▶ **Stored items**
►

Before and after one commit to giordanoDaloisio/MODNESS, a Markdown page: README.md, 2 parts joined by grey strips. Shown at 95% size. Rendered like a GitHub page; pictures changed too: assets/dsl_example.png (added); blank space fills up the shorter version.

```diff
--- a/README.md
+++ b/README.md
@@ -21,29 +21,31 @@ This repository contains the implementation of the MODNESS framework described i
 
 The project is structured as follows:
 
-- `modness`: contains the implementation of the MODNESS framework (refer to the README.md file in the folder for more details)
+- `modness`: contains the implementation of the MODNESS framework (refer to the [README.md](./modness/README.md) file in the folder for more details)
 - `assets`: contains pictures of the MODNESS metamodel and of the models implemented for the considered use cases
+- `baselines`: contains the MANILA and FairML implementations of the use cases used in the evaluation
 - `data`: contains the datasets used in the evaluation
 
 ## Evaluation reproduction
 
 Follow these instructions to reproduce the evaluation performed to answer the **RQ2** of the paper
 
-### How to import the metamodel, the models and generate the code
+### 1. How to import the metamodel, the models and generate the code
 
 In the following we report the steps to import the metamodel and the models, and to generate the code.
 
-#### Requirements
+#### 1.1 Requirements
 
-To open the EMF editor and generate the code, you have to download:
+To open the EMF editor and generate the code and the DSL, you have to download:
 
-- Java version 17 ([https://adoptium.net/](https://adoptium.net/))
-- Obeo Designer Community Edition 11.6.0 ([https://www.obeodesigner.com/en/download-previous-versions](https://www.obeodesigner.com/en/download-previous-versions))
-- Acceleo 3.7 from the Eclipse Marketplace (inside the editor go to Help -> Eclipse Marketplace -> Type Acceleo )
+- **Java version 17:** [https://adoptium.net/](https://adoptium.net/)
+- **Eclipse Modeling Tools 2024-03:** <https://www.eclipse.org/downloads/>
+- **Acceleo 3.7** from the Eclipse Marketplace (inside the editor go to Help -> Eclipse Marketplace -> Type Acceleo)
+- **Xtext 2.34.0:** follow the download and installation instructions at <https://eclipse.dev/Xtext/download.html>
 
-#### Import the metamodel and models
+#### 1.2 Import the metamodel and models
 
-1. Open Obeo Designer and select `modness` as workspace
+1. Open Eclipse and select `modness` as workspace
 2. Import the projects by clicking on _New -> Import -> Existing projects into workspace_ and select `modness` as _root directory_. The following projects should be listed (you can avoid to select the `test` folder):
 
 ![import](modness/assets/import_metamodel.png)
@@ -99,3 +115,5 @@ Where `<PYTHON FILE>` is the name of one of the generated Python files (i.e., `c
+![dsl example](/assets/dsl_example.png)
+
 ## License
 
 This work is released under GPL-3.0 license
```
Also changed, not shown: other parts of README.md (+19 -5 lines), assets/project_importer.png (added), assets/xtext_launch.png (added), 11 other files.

◄

Report each line in the data above that holds the word "Java" by copying it.

▶ **EXPECTED ANSWER**
-- Java version 17 ([https://adoptium.net/](https://adoptium.net/))
+- **Java version 17:** [https://adoptium.net/](https://adoptium.net/)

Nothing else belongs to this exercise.